Powerful Conversations, Emotions Shared at UM Event on Hazing

Families of Max Gruver and Tim Piazza share stories of sons' deaths, call for change in culture

Audience members watch a video as Evelyn Piazza (left), Rae Ann Gruver and Steve Gruver share their sons’ stories. Photo by Kevin Bain/Ole Miss Digital Imaging Services

OXFORD, Miss. – Painful memories and brutal facts were revealed Tuesday (Oct. 9) at the University of Mississippif     as the parents of Max Gruver and Tim Piazza detailed how their sons died from binge drinking during separate fraternity hazing incidents in 2017.

More than 1,000 people from the community filled the Gertrude C. Ford Center for the Performing Arts for “Family Matters: A Community Conversation on Hazing.” The audience listened intently as Steve and Rae Ann Gruver and Evelyn Piazza spoke frankly about the trauma surrounding the two tragic fatalities that were among four separate pledge deaths across the country last year.

The trio also called upon student leaders to join campus administrators in effecting a “no-hazing” culture on campus.

“This hazing has to stop,” Evelyn Piazza said. “It has no place on college campuses. It’s time to end hazing and to save lives.”

On Feb. 3, 2017, Piazza’s son, who attended Pennsylvania State University, was served 18 drinks in roughly an hour-and-a-half during a Beta Theta Pi fraternity pledge initiation called “The Gauntlet.” The 19-year-old fell several times, including down a flight of stairs, causing numerous traumatic injuries.

Members didn’t get him medical attention until the next morning. He died Feb. 4, 2017.

During an initiation called “Bible Study,” senior Phi Delta Theta fraternity members at Louisiana State University instructed Gruver, 18, and other pledges to chug 190-proof Diesel liquor. He died Sept. 14 with a blood-alcohol level of .496, more than six times the state’s legal driving limit.

“Max was made to drink Diesel, which is the highest-potency alcohol there is,” Rae Ann Gruver said. “No one tried to save him by calling 911. Can you really call this a brotherhood – subjecting pledges to life-threatening activities?”

Steve Gruver shared how hazing is a misdemeanor in Mississippi punishable by a fine of up to $2,000 and six months in jail. In states where hazing is a felony, those convicted have permanent criminal records.

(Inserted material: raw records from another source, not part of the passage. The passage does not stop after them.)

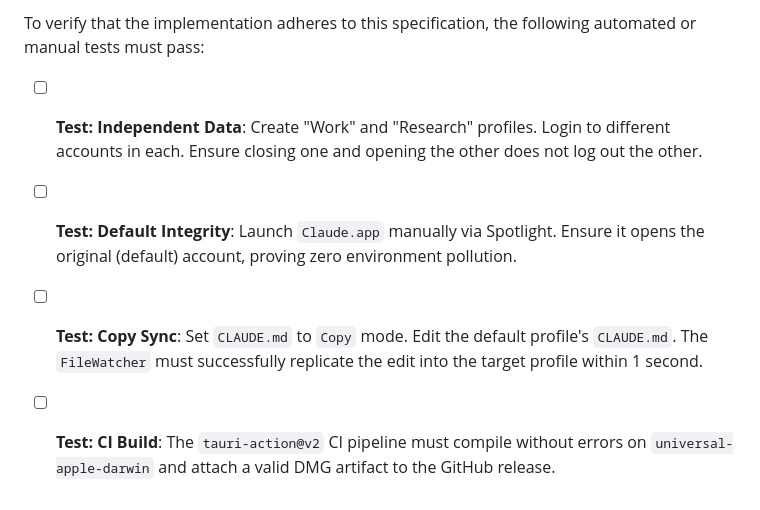
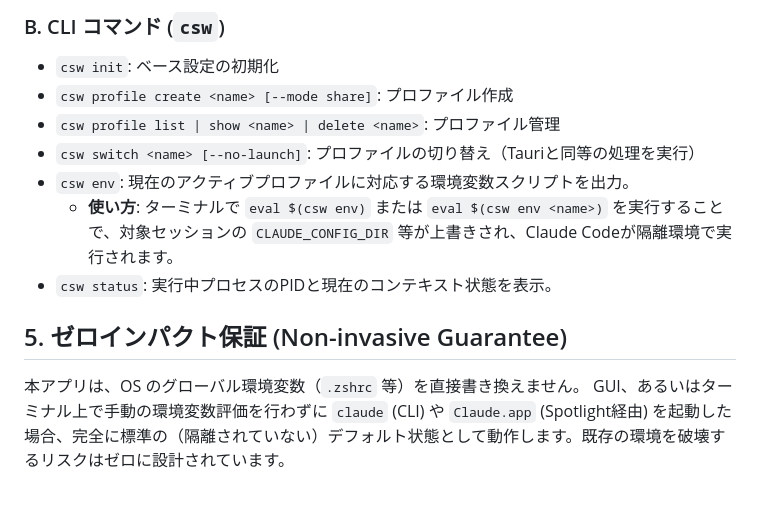
Before and after one commit to matsumotory/claude-desktop-switcher, a Markdown page: docs/SPECIFICATION.md, the part around one of its changes. GitHub-like rendering.

Commit message:
docs: sync SPECIFICATION.md with rust implementation

```diff
--- a/docs/SPECIFICATION.md
+++ b/docs/SPECIFICATION.md
@@ -44,7 +60,13 @@ There are exactly three `SharingMode` types:
 
-To verify that the implementation adheres to this specification, the following automated or manual tests must pass:
+### B. CLI コマンド (`csw`)
+- `csw init`: ベース設定の初期化
+- `csw profile create <name> [--mode share]`: プロファイル作成
+- `csw profile list | show <name> | delete <name>`: プロファイル管理
+- `csw switch <name> [--no-launch]`: プロファイルの切り替え（Tauriと同等の処理を実行）
+- `csw env`: 現在のアクティブプロファイルに対応する環境変数スクリプトを出力。
+  - **使い方**: ターミナルで `eval $(csw env)` または `eval $(csw env <name>)` を実行することで、対象セッションの `CLAUDE_CONFIG_DIR` 等が上書きされ、Claude Codeが隔離環境で実行されます。
+- `csw status`: 実行中プロセスのPIDと現在のコンテキスト状態を表示。
 
-- [ ] **Test: Independent Data**: Create "Work" and "Research" profiles. Login to different accounts in each. Ensure closing one and opening the other does not log out the other.
-- [ ] **Test: Default Integrity**: Launch `Claude.app` manually via Spotlight. Ensure it opens the original (default) account, proving zero environment pollution.
-- [ ] **Test: Copy Sync**: Set `CLAUDE.md` to `Copy` mode. Edit the default profile's `CLAUDE.md`. The `FileWatcher` must successfully replicate the edit into the target profile within 1 second.
-- [ ] **Test: CI Build**: The `tauri-action@v2` CI pipeline must compile without errors on `universal-apple-darwin` and attach a valid DMG artifact to the GitHub release.
+## 5. ゼロインパクト保証 (Non-invasive Guarantee)
+本アプリは、OS のグローバル環境変数（`.zshrc` 等）を直接書き換えません。
+GUI、あるいはターミナル上で手動の環境変数評価を行わずに `claude` (CLI) や `Claude.app` (Spotlight経由) を起動した場合、完全に標準の（隔離されていない）デフォルト状態として動作します。既存の環境を破壊するリスクはゼロに設計されています。
```
Also changed, not shown: other parts of docs/SPECIFICATION.md (+47 -31 lines).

Rae Ann Gruver (left) listens as her husband, Steve, warns Ole Miss students about the dangers and damage of hazing. Photo by Kevin Bain/Ole Miss Digital Imaging Services

“You’re guilty of hazing even if you’re a bystander,” Gruver said. “If you see someone in distress or in need of medical attention and don’t call for help, you can be charged and convicted of involuntary manslaughter.”

Using video and photo stills, the Gruvers and Piazza shared pertinent information about the manners and types of hazing, number of campus hazing deaths nationally since 2005 and actions that can be taken to counter hazing.

“The destruction caused by hazing is far-ranging and forever,” Piazza said. “Consider the consequences. Don’t think it won’t happen here, because it can and it does. Please listen to us. Don’t haze.”

Arthur Doctor Jr., UM director of fraternal leadership and learning, and student Brittany Brown served as moderators for the event. Ann Weston Sistrunk, College Panhellenic president, gave a welcome; Randon Hill, National Pan-Hellenic Council president, introduced the presenters; and Bennett Wilfong, Interfraternity Council representative, gave closing words to those in attendance.

“Hazing should have no place on our campus if we will all live by the words of the UM Creed,” Wilfong said. “Speaking up will not be easy, but it’s the right thing to do.

“Let’s care for one another, get involved, make the right decisions and spread this message: hazing isn’t allowed here.”

For a second year, Ole Miss administrators addressed high-risk behaviors on campus in an open letter to the campus in September. Other steps taken include:

  • Mandatory prospective new member education regarding alcohol/drugs and violence prevention/sexual assault
  • Launch of the Livesafe app
  • Updates to the event registration process to address safety and help curb high-risk behavior
  • Recruitment visits and assessments by National Interfraternity Council representatives.

To report any concerning behavior, complete the Hazing Report Form at http://umatter.olemiss.edu/hazinginfo/.